by: Begley Law Group

By:  Thomas D. Begley, Jr., Esquire, CELA

[Article originally published in the Barrister] Attorneys prepare many types of trusts.  The trusts are for multiple purposes.  They include special needs trusts, standard support trusts, discretionary support trusts, disclaimer trusts, bloodline trusts, incentive-based trusts, retirement plan trusts, and trusts for Medicaid planning purposes. Occasionally, it is appropriate to have a family member serve as trustee.  However, in most cases it is better to retain the services of a professional trustee.  Ten reasons to employ professional trustees include the following:

♦ Target on Individual Trustee’s Back. Few people understand that a trustee has serious responsibilities in the administration of a trust.  If something goes wrong, such as the trust (1) makes improper distributions, (2) pays unnecessary taxes, (3) causes the beneficiary to lose public benefits, (4) is not in compliance with the instructions given by the grantor, or (5) the investment performance in the trust is poor, the trustee can be held personally responsible.  Since individual trustees lack expertise in these areas, they must understand that if they are appointed and accept the appointment, they have significant liability and are operating with a target on their back.  Liability extends to a trustee’s personal funds.

♦ Knowledge of the Law

  • Taxes. A trustee must have a knowledge of income, gift, estate and generation-skipping taxes, including capital gains taxes.  If an individual trustee attempts to administer a trust and does not have proper knowledge of tax law, the adverse consequences can be significant.
  • Accountings. Trustees must make accountings to beneficiaries, courts and, possibly, public benefit agencies.  Trustees must have expertise in preparing these accountings.
  • Changes in Law. Laws change frequently.  Tax laws and public benefits laws particularly change frequently.  Corporate trustees know when these laws change and adapt accordingly.  Family members are often unaware of the changes and fail to comply with the new requirements.

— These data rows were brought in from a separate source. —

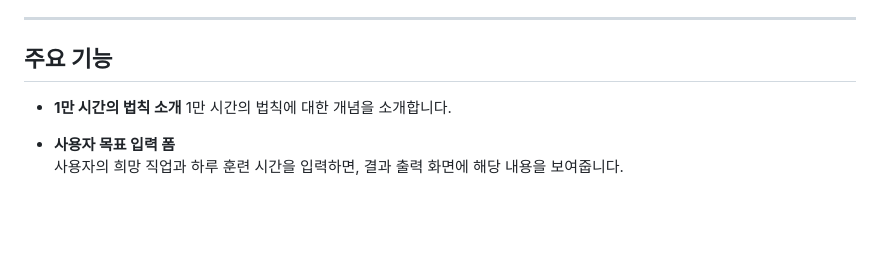
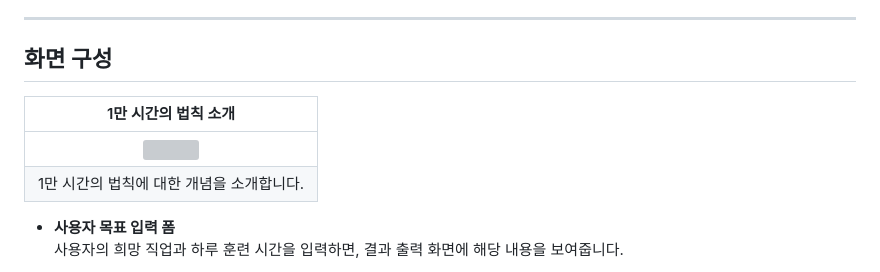
Before and after one commit to nguswjd/The_10000-hour_rule, a Markdown page: README.md, the part around the change. GitHub-like rendering; blank space fills up the shorter version; grey boxes are pictures that could not be loaded.

Commit message:
readme 파일 수정 화면구성 test

```diff
--- a/README.md
+++ b/README.md
@@ -20,10 +20,11 @@
 
 ---
 
-## 주요 기능
-
-- **1만 시간의 법칙 소개**
-  1만 시간의 법칙에 대한 개념을 소개합니다.
+## 화면 구성
+|1만 시간의 법칙 소개|
+|:---:|
+|<img src="">|
+|1만 시간의 법칙에 대한 개념을 소개합니다.|
 
 - **사용자 목표 입력 폼**
   사용자의 희망 직업과 하루 훈련 시간을 입력하면, 결과 출력 화면에 해당 내용을 보여줍니다.
```
Also changed, not shown: readme-image/header.png (added), 1 other file.
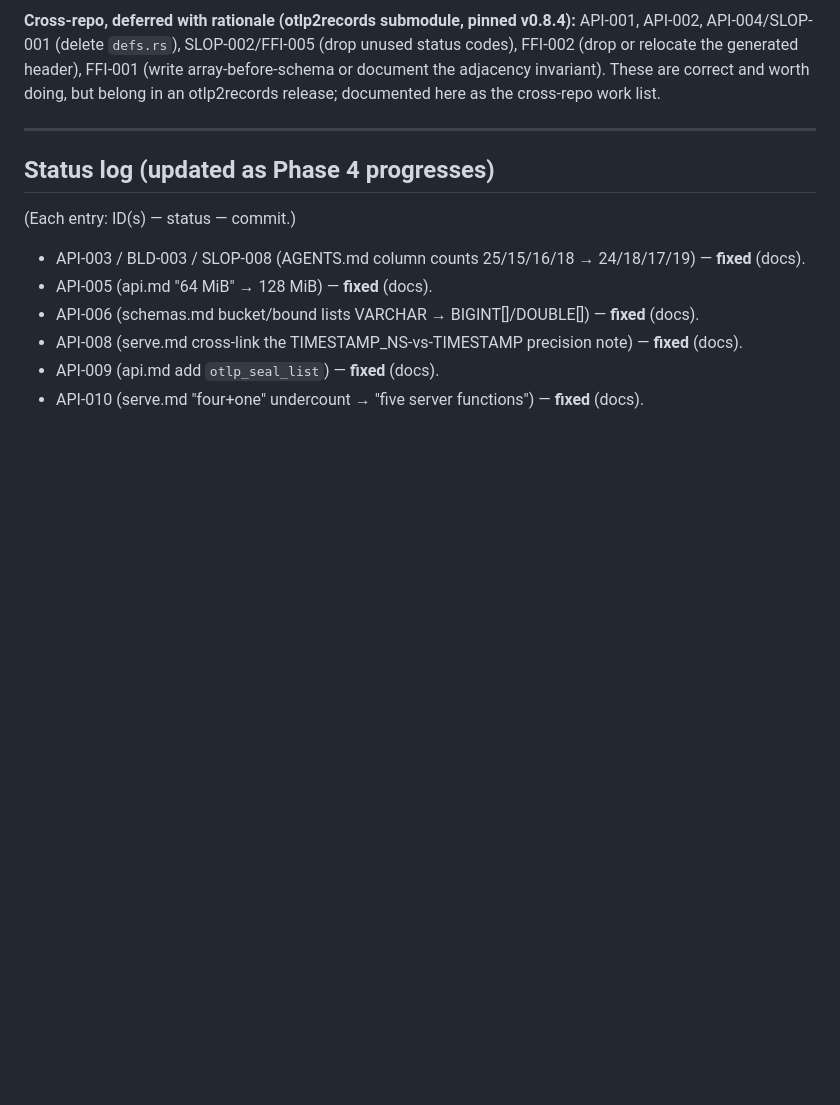
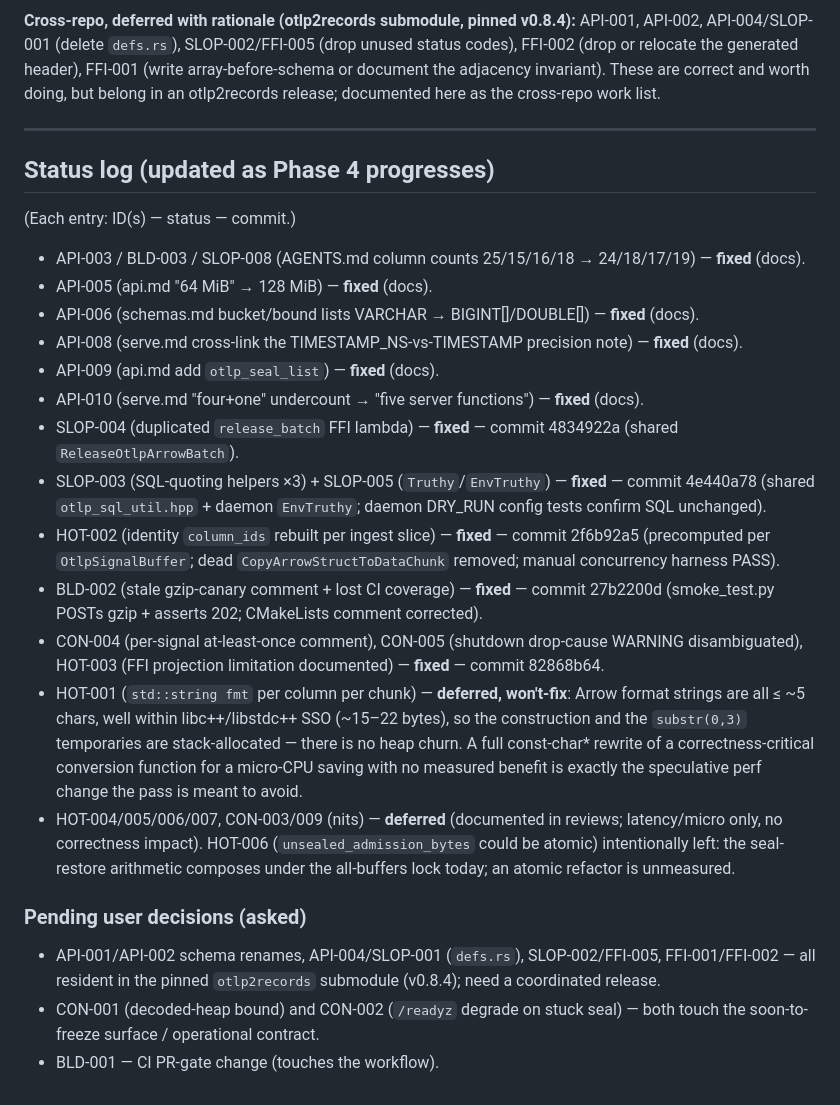
Before and after one commit to smithclay/duckdb-otlp, a Markdown page: docs/internal/V1_SLOP_REPORT.md, the part around the change. GitHub-like rendering; blank space fills up the shorter version.

Commit message:
docs(review): update slop report status log through commit 82868b64

```diff
--- a/docs/internal/V1_SLOP_REPORT.md
+++ b/docs/internal/V1_SLOP_REPORT.md
@@ -100,3 +100,15 @@ here as the cross-repo work list.
 - API-008 (serve.md cross-link the TIMESTAMP_NS-vs-TIMESTAMP precision note) — **fixed** (docs).
 - API-009 (api.md add `otlp_seal_list`) — **fixed** (docs).
 - API-010 (serve.md "four+one" undercount → "five server functions") — **fixed** (docs).
+- SLOP-004 (duplicated `release_batch` FFI lambda) — **fixed** — commit 4834922a (shared `ReleaseOtlpArrowBatch`).
+- SLOP-003 (SQL-quoting helpers ×3) + SLOP-005 (`Truthy`/`EnvTruthy`) — **fixed** — commit 4e440a78 (shared `otlp_sql_util.hpp` + daemon `EnvTruthy`; daemon DRY_RUN config tests confirm SQL unchanged).
+- HOT-002 (identity `column_ids` rebuilt per ingest slice) — **fixed** — commit 2f6b92a5 (precomputed per `OtlpSignalBuffer`; dead `CopyArrowStructToDataChunk` removed; manual concurrency harness PASS).
+- BLD-002 (stale gzip-canary comment + lost CI coverage) — **fixed** — commit 27b2200d (smoke_test.py POSTs gzip + asserts 202; CMakeLists comment corrected).
+- CON-004 (per-signal at-least-once comment), CON-005 (shutdown drop-cause WARNING disambiguated), HOT-003 (FFI projection limitation documented) — **fixed** — commit 82868b64.
+- HOT-001 (`std::string fmt` per column per chunk) — **deferred, won't-fix**: Arrow format strings are all ≤ ~5 chars, well within libc++/libstdc++ SSO (~15–22 bytes), so the construction and the `substr(0,3)` temporaries are stack-allocated — there is no heap churn. A full const-char* rewrite of a correctness-critical conversion function for a micro-CPU saving with no measured benefit is exactly the speculative perf change the pass is meant to avoid.
+- HOT-004/005/006/007, CON-003/009 (nits) — **deferred** (documented in reviews; latency/micro only, no correctness impact). HOT-006 (`unsealed_admission_bytes` could be atomic) intentionally left: the seal-restore arithmetic composes under the all-buffers lock today; an atomic refactor is unmeasured.
+
+### Pending user decisions (asked)
+- API-001/API-002 schema renames, API-004/SLOP-001 (`defs.rs`), SLOP-002/FFI-005, FFI-001/FFI-002 — all resident in the pinned `otlp2records` submodule (v0.8.4); need a coordinated release.
+- CON-001 (decoded-heap bound) and CON-002 (`/readyz` degrade on stuck seal) — both touch the soon-to-freeze surface / operational contract.
+- BLD-001 — CI PR-gate change (touches the workflow).
```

♦ Investment Expertise. Good professional trustees have investment expertise, which is usually far superior to that of the proposed family member trustee.  Family member trustees tend to be too conservative, investing funds in Certificates of Deposit and other cash assets.  Others are too aggressive investing funds in growth stock without a view toward a proper balancing of the investment portfolio.  Professional trustees generally outperform family trustees in the investment arena.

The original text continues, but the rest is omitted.